    Ending apartheid was predictably suicidal for the white population and yet the ongoing extermination is somehow OK, or even deserved, because Africa. That seems actively evil to me and “nothing works”, however true, just passivity in the face of it. It’s failure to ask the question why nothing works. It’s not the dirt, as the Afrikaaners demonstrated to the irritation of the rest of Africa and all right thinking folks everywhere.

    1. If you’d seen for yourself the evils involved in the mass (and enforced) uprootings of populations and the oppressive tyranny which enabled them, I very much doubt you’d be as dispassionate.
      It is of a piece with the forced relocations by the Khmer Rouge, the displacement of farmers in the Soviet Union and the collectivization policies of the Shah of Iran.
      The only difference between apartheid and the three examples above is that the White South African government did not embark on a campaign of wholesale torture and the murder of dissidents (as was the case, say, in the killing fields of Cambodia — to name but one). And that’s about the only positive thing I can say about them.

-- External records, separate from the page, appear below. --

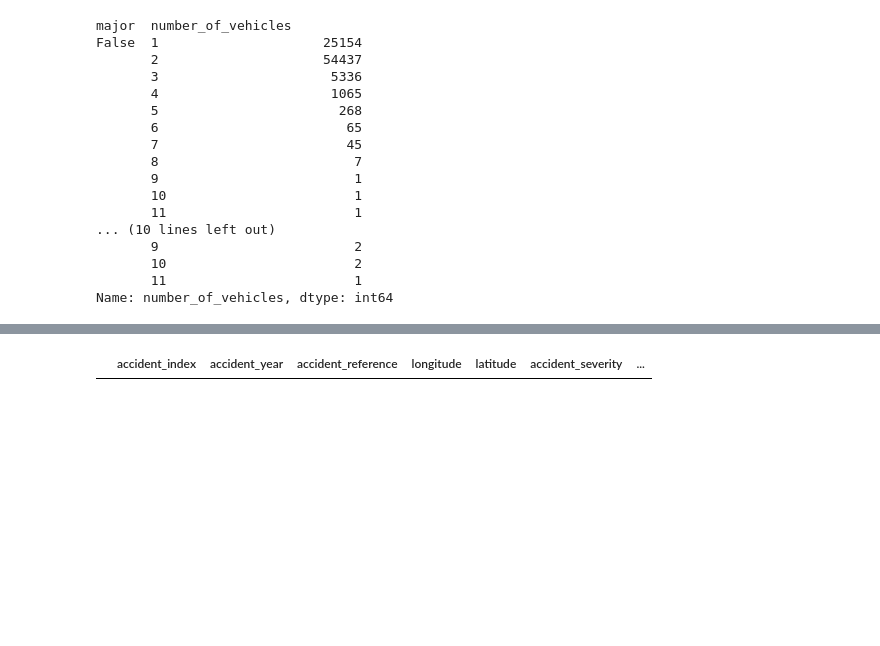
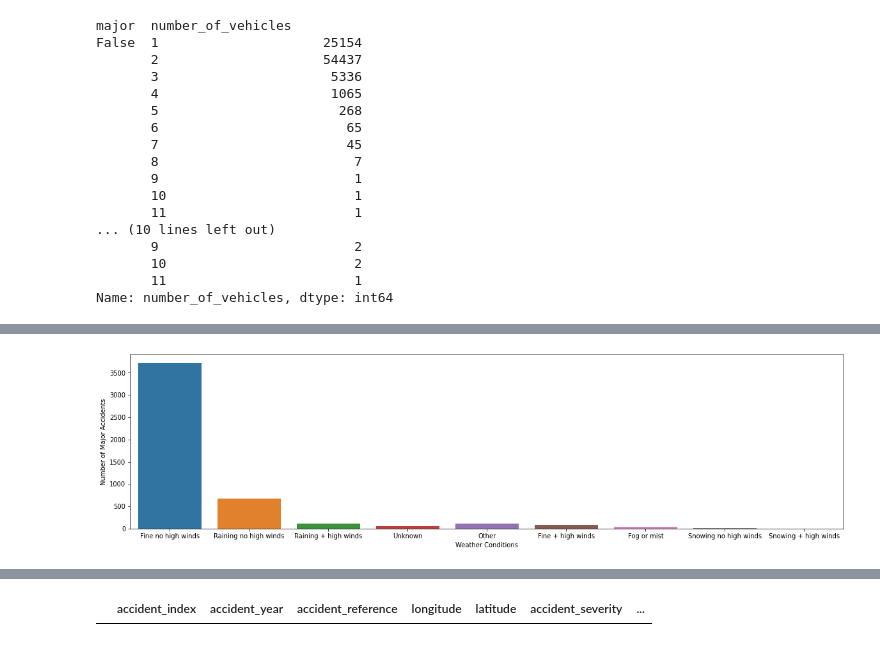
Before and after one commit to teruki-i/high_fatality_accidents, a Jupyter notebook: notebook.ipynb, the cells around one changed output, grey strips where cells are left out. Drawn from its saved outputs; the diff is of its cells as text; code cells hidden in the pictures; blank space fills up the shorter version.

Commit message:
added code to examine accidents by weather condition

```diff
--- a/notebook.ipynb
+++ b/notebook.ipynb
@@ -127,0 +135,4 @@ weather_conditions
+# %%
+# convert 'code/format' column of 'weather_conditions' to integer
+weather_conditions['code/format'] = weather_conditions['code/format'].astype('int')
+weather_conditions.info()
@@ -343,0 +384,9 @@ Name: number_of_vehicles, dtype: int64
+# %%
+# plot number of major accidents by weather conditions
+major_conditions=conditions.remove('Data missing or out of range')
+sns.countplot(x='weather_conditions', data=major_accidents, order=major_conditions)
+plt.xlabel('Weather Conditions')
+plt.ylabel('Number of Major Accidents')
+plt.gcf().set_size_inches(20,5)
+# %% [output]
+[figure, added]
```
Also changed, not shown: parts of 8 cells of this notebook.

    2. I’m not going to set foot into the tarpit of biology when it comes to Africa, because I’m not sure whether the African mindset is biological, genetic or simply a result of millennia of social conditioning brought about by tribalism, appallingly-high mortality rates, perpetual warfare and in general the precariousness of life on the African continent.
      MAYBE all that leads to some kind of genetic disposition towards the African mentality, but I don’t know if we will ever know the answer to that with any degree of certainty, so I’m not going to suggest it. Nor am I going to suggest that it can be changed through “education” or “environment” either, because the examples of failing Black-run cities in the U.S. (let alone in sub-Saharan Africa) would seem to indicate not.
      As always, I simply note the condition’s existence, and argue complete withdrawal.
      Nobody has ever suggested that the perpetual catastrophe of Afghanistan, for example, is a result of the biology of its inhabitants rather than its tradition of tribalism, warfare and in general complete lawlessness. Yet we are quick to do so in Africa even though the mindset is quite similar.

      1. Don’t Afganis, like so many other Muslims, practice cousin-marriage? If so then there are good odds that the condition of Afghanistan are, at least partially, a result of the genetic consequences of close inbreeding.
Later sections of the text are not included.